To prepare for this frothy confection you need at least five young campers (in our case, girls) between the ages of eight and fifteen. They should be given the tools to build a small pit (preferably on a beach) on which they should erect a wood fire using available drift wood or fallen branches from the woods around the beach. Charcoal will NOT do.
Various items should be on hand. First, there should be a number of bags of cubed marshmallows (at least four cubes for every camper and six for every counselor). These marshmallows should be at least an inch square (the bigger the better, within reason). They are then jabbed on to the end of thin sticks which have been whittled to a point to ease the jabbing. The marshmallows will have to stay jabbed through an ordeal of fire.
The trick in camping is to get the campers to do the work. That is what their parents are paying money for, and the campers feel gypped if they can’t do all the heavy lifting… So do not be selfish and hog the work. It is, after all, the camper’s experience.
Also at hand are bars of Hershey’s milk chocolate. It is important that this be milk chocolate because sometimes an adult suggests dark chocolate. These adults should be sent to the kitchen immediately and forced to eat camp sprouts and beans. You also need several boxes of Graham Crackers. Since you will need two crackers to every s’more, my experience is that these go quickly and it is always better to have leftovers than run short.

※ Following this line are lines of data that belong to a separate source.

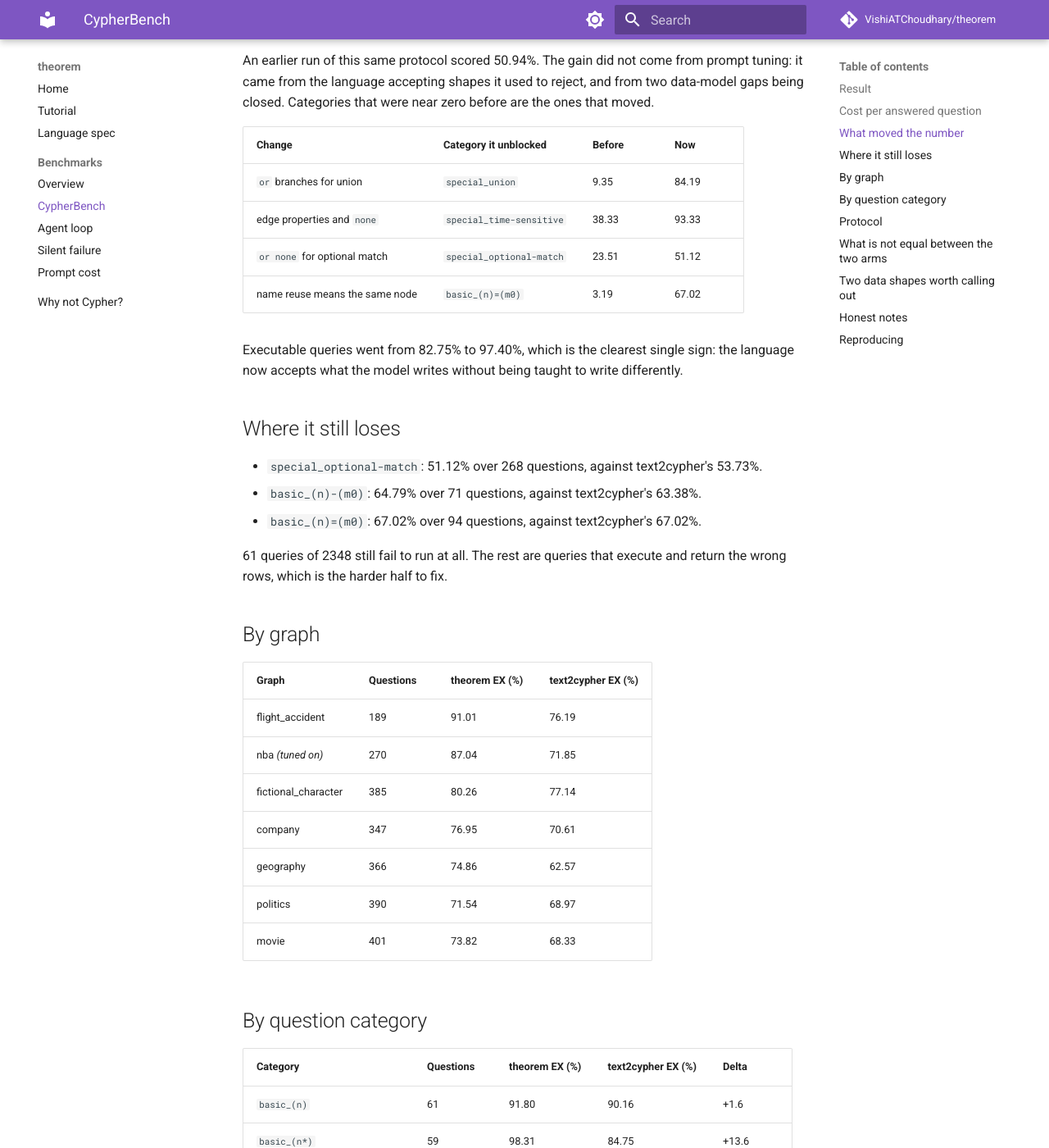
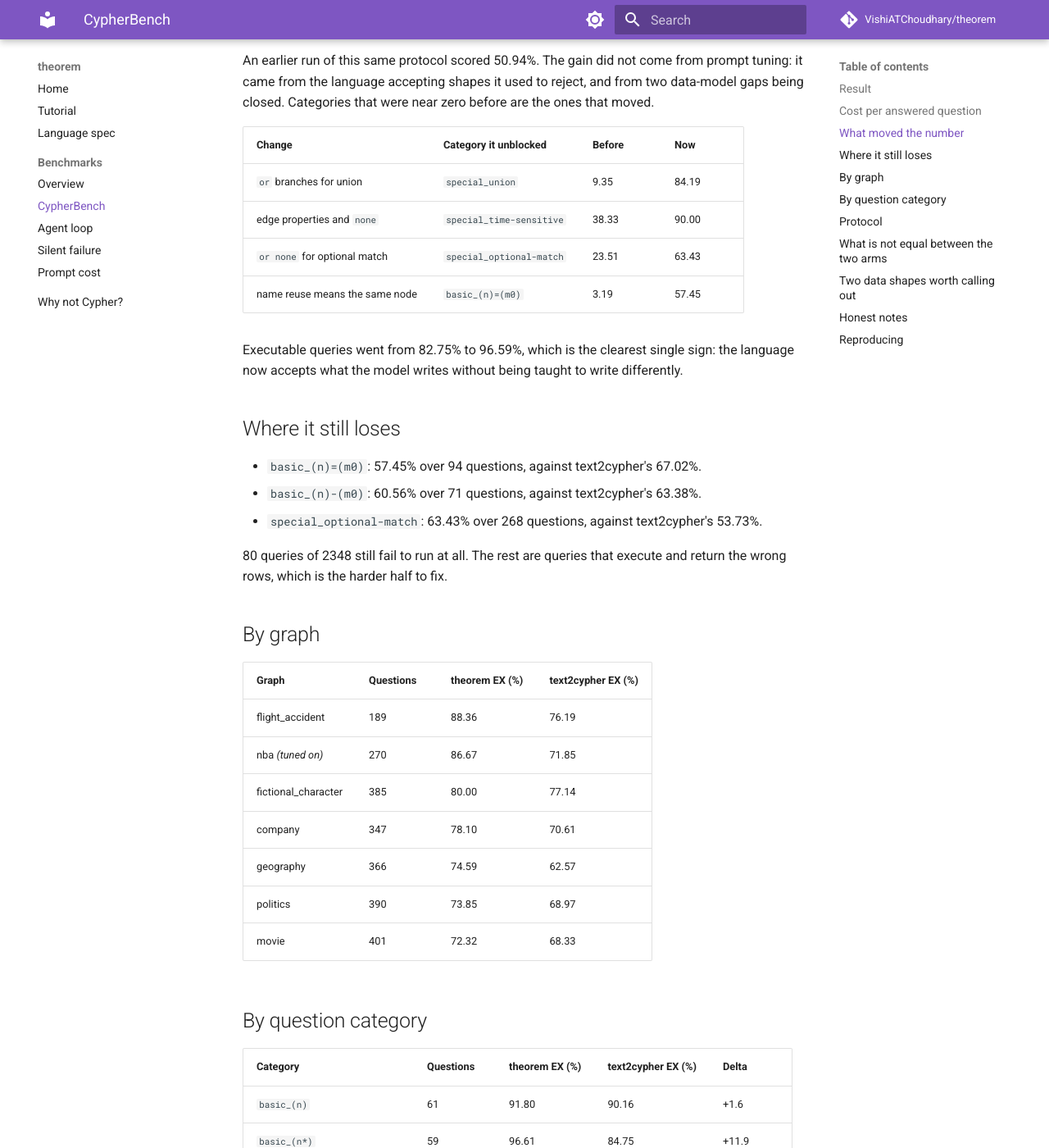
Before and after one commit to VishiATChoudhary/theorem, an MkDocs documentation site: the page built from docs/benchmarks/cypherbench.md, in a window 1280 px wide and 1400 px high, scrolled down 2031 px. Shown: the whole window at 82% size. Built offline with MkDocs 1.6.1 and Material for MkDocs 9.7.7, drawn with Linux system fonts in a browser that asks for light colours; comment, search, counter and statistics services are not loaded; some of the changed text lies outside the part shown.

Commit message:
eval: the full test set, regenerated against the prompt that ships
77.98% over all 2,348 questions, against 70.36% for the same model
writing Cypher, ahead on all seven graphs. Held out excluding `nba`,
76.85%.

The figure it replaces, 78.02%, was generated from a tutorial roughly
twice as long that was halved afterwards and validated only on the agent
loop, where a repair turn hides a regression that one-shot translation
does not. The frozen-query fingerprint is what surfaced it. Regenerating
moved the full-set number by 0.04 points and left the held-out number
unchanged, so half the prompt costs essentially nothing here.

It did not start there. Sampling the first generations found the shorter
prompt verifying 93.8% where the longer one verified 97.8% on identical
questions, and closing that gap is why the headline held.

Every one of the 2,348 scored queries was then re-executed against the
stores it was scored on, on the engine as it stands after a day of
changes to it: no score moved.

The per-question results for both arms are checked in, along with each
graph's prompt fingerprint, so the table can be recomputed from the data
rather than trusted.

Co-Authored-By: Claude Opus 5 (1M context) <noreply@anthropic.com>
Claude-Session: https://claude.ai/code/session_018XvRkT1kgfxrXCA6ut652V

```diff
--- a/docs/benchmarks/cypherbench.md
+++ b/docs/benchmarks/cypherbench.md
@@ -6,11 +6,11 @@ These are theorem's results on that benchmark, run under the published protocol.
 
 ## Result
 
-**theorem scores 78.02% execution accuracy on the full test set. The same model writing Cypher scores 70.36%.** theorem is ahead by 7.7 points, and ahead of every baseline the paper published.
+**theorem scores 77.98% execution accuracy on the full test set. The same model writing Cypher scores 70.36%.** theorem is ahead by 7.6 points, and ahead of every baseline the paper published.
 
 | System | Model | EX (%) | Executable (%) |
 | --- | --- | --- | --- |
-| **theorem** | claude-haiku-4-5-20251001 | **78.02** | 97.40 |
+| **theorem** | claude-haiku-4-5-20251001 | **77.98** | 96.59 |
 | text2cypher (control) | claude-haiku-4-5-20251001 | 70.36 | 95.27 |
 | text2cypher (published) | claude3.5-sonnet-20240620 | 61.58 | 96.34 |
 | text2cypher (published) | gpt-4o-20240806 | 60.18 | 94.93 |
@@ -52,52 +52,52 @@ An earlier run of this same protocol scored 50.94%. The gain did not come from p
 | Change | Category it unblocked | Before | Now |
 | --- | --- | --- | --- |
 | `or` branches for union | `special_union` | 9.35 | 84.19 |
-| edge properties and `none` | `special_time-sensitive` | 38.33 | 93.33 |
-| `or none` for optional match | `special_optional-match` | 23.51 | 51.12 |
-| name reuse means the same node | `basic_(n)=(m0)` | 3.19 | 67.02 |
+| edge properties and `none` | `special_time-sensitive` | 38.33 | 90.00 |
+| `or none` for optional match | `special_optional-match` | 23.51 | 63.43 |
+| name reuse means the same node | `basic_(n)=(m0)` | 3.19 | 57.45 |
 
-Executable queries went from 82.75% to 97.40%, which is the clearest single sign: the language now accepts what the model writes without being taught to write differently.
+Executable queries went from 82.75% to 96.59%, which is the clearest single sign: the language now accepts what the model writes without being taught to write differently.
 
 ## Where it still loses
 
-- `special_optional-match`: 51.12% over 268 questions, against text2cypher's 53.73%.
-- `basic_(n)-(m0)`: 64.79% over 71 questions, against text2cypher's 63.38%.
-- `basic_(n)=(m0)`: 67.02% over 94 questions, against text2cypher's 67.02%.
+- `basic_(n)=(m0)`: 57.45% over 94 questions, against text2cypher's 67.02%.
+- `basic_(n)-(m0)`: 60.56% over 71 questions, against text2cypher's 63.38%.
+- `special_optional-match`: 63.43% over 268 questions, against text2cypher's 53.73%.
 
-61 queries of 2348 still fail to run at all. The rest are queries that execute and return the wrong rows, which is the harder half to fix.
+80 queries of 2348 still fail to run at all. The rest are queries that execute and return the wrong rows, which is the harder half to fix.
 
 ## By graph
 
 | Graph | Questions | theorem EX (%) | text2cypher EX (%) |
 | --- | --- | --- | --- |
-| flight_accident | 189 | 91.01 | 76.19 |
-| nba *(tuned on)* | 270 | 87.04 | 71.85 |
-| fictional_character | 385 | 80.26 | 77.14 |
-| company | 347 | 76.95 | 70.61 |
-| geography | 366 | 74.86 | 62.57 |
-| politics | 390 | 71.54 | 68.97 |
-| movie | 401 | 73.82 | 68.33 |
+| flight_accident | 189 | 88.36 | 76.19 |
+| nba *(tuned on)* | 270 | 86.67 | 71.85 |
+| fictional_character | 385 | 80.00 | 77.14 |
+| company | 347 | 78.10 | 70.61 |
+| geography | 366 | 74.59 | 62.57 |
+| politics | 390 | 73.85 | 68.97 |
+| movie | 401 | 72.32 | 68.33 |
 
 ## By question category
 
 | Category | Questions | theorem EX (%) | text2cypher EX (%) | Delta |
 | --- | --- | --- | --- | --- |
 | `basic_(n)` | 61 | 91.80 | 90.16 | +1.6 |
-| `basic_(n*)` | 59 | 98.31 | 84.75 | +13.6 |
-| `basic_(n)-(m0)` | 71 | 64.79 | 63.38 | +1.4 |
-| `basic_(n)-(m0*)` | 356 | 85.39 | 84.27 | +1.1 |
-| `basic_(n)=(m0)` | 94 | 67.02 | 67.02 | +0.0 |
-| `basic_(n)-(m0)-(m1*)` | 329 | 81.46 | 69.60 | +11.9 |
-| `basic_(n)-(m0*),(n)-(m1*)` | 333 | 74.17 | 74.77 | -0.6 |
-| `special_three-node-groupby` | 260 | 81.15 | 60.38 | +20.8 |
-| `special_comparison` | 147 | 85.03 | 64.63 | +20.4 |
+| `basic_(n*)` | 59 | 96.61 | 84.75 | +11.9 |
+| `basic_(n)-(m0)` | 71 | 60.56 | 63.38 | -2.8 |
+| `basic_(n)-(m0*)` | 356 | 87.64 | 84.27 | +3.4 |
+| `basic_(n)=(m0)` | 94 | 57.45 | 67.02 | -9.6 |
+| `basic_(n)-(m0)-(m1*)` | 329 | 78.72 | 69.60 | +9.1 |
+| `basic_(n)-(m0*),(n)-(m1*)` | 333 | 76.88 | 74.77 | +2.1 |
+| `special_three-node-groupby` | 260 | 76.54 | 60.38 | +16.2 |
+| `special_comparison` | 147 | 74.83 | 64.63 | +10.2 |
 | `special_union` | 310 | 84.19 | 68.71 | +15.5 |
-| `special_optional-match` | 268 | 51.12 | 53.73 | -2.6 |
-| `special_time-sensitive` | 60 | 93.33 | 86.67 | +6.7 |
+| `special_optional-match` | 268 | 63.43 | 53.73 | +9.7 |
+| `special_time-sensitive` | 60 | 90.00 | 86.67 | +3.3 |
 
 ## Protocol
 
-- **Prompt version**: fingerprint `eb0f4010`. The frozen query file is keyed by this hash, so a run cannot silently score queries generated from a different tutorial.
+- **Prompt version**: fingerprint `eb0f4010`, read from the name of the frozen query file these results were scored from. Recomputing it here instead would print the tutorial that happens to be checked out, which is how a report comes to claim a prompt it never ran.
 - **Questions**: the full published test set, all 2,348 questions across all 7 test graphs. No category was excluded, including the ones theorem v0 cannot express.
 - **Graphs**: the full unsampled `simplekg` graphs, the same files the official Docker deployment loads, so the published gold answers apply unchanged.
 - **Generation**: zero-shot, one generation per question, no repair retry, no self-consistency, no reranking.
@@ -114,8 +114,8 @@ Both prompts do carry comparable return discipline: the official Cypher prompt i
 
 Both of these were unanswerable at any prompt until the data model supported them, and both are the norm rather than the exception in graphs built from technical sources.
 
-- **Multi-valued properties** (75 questions): a person with two citizenships. Flattening them into one string made the value unreturnable. Now 81.33%.
-- **Properties on the relationship** (60 questions): when a spell started and ended, which is what makes a question about a particular year answerable at all. Now 93.33%.
+- **Multi-valued properties** (75 questions): a person with two citizenships. Flattening them into one string made the value unreturnable. Now 86.67%.
+- **Properties on the relationship** (60 questions): when a spell started and ended, which is what makes a question about a particular year answerable at all. Now 90.00%.
 
 ## Honest notes
 
```
Also changed, not shown: other parts of docs/benchmarks/cypherbench.md (+3 -3 lines), README.md (+2 -2 lines), docs/benchmarks.md (+18 -0 lines), 24 other files.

Okay, here comes the action part, and it happens so quickly that if you were to film this, you might have to go into a slow motion mode. The pierced marshmallow is thrust into the flame and then withdrawn before it completely incinerates. BUT, it is partially incinerated. It should have the slightest cover of cancer-causing ash. The insides should be hot and runny. It should be a prospective calamity that would surely happen if left a moment longer. It must not be taken out too early. A boring warm marshmallow does not a s’more make. A great deal of skill is required in this timing part of the operation.
You slap the hot and runny marshmallow onto a Graham Cracker and get it off the stick any way you can (you are on your own here). Then you cover the marshmallowed cracker with a suitable size chunk of chocolate (generally the size of the cracker itself), and then you cover this with the second piece of Graham Cracker, thereby making a Graham Cracker sandwich. Wasting no time at all, you push the hot concoction into your mouth (“the Camp is not responsible for burned mouths…”), making sure that you get some chocolate on your shirt or shorts, and certainly all over your face.
To add flavor, the oldest among you will tell ghost stories as the fire burns slowly down so that, at the end, there are totally petrified little campers. Believe me, the flavor of the s’more rises with each child’s gasp of horror.
A simple dish needing some preparation but, in the right circumstances, well worth the effort.
Ronald P. Stewart, Headmaster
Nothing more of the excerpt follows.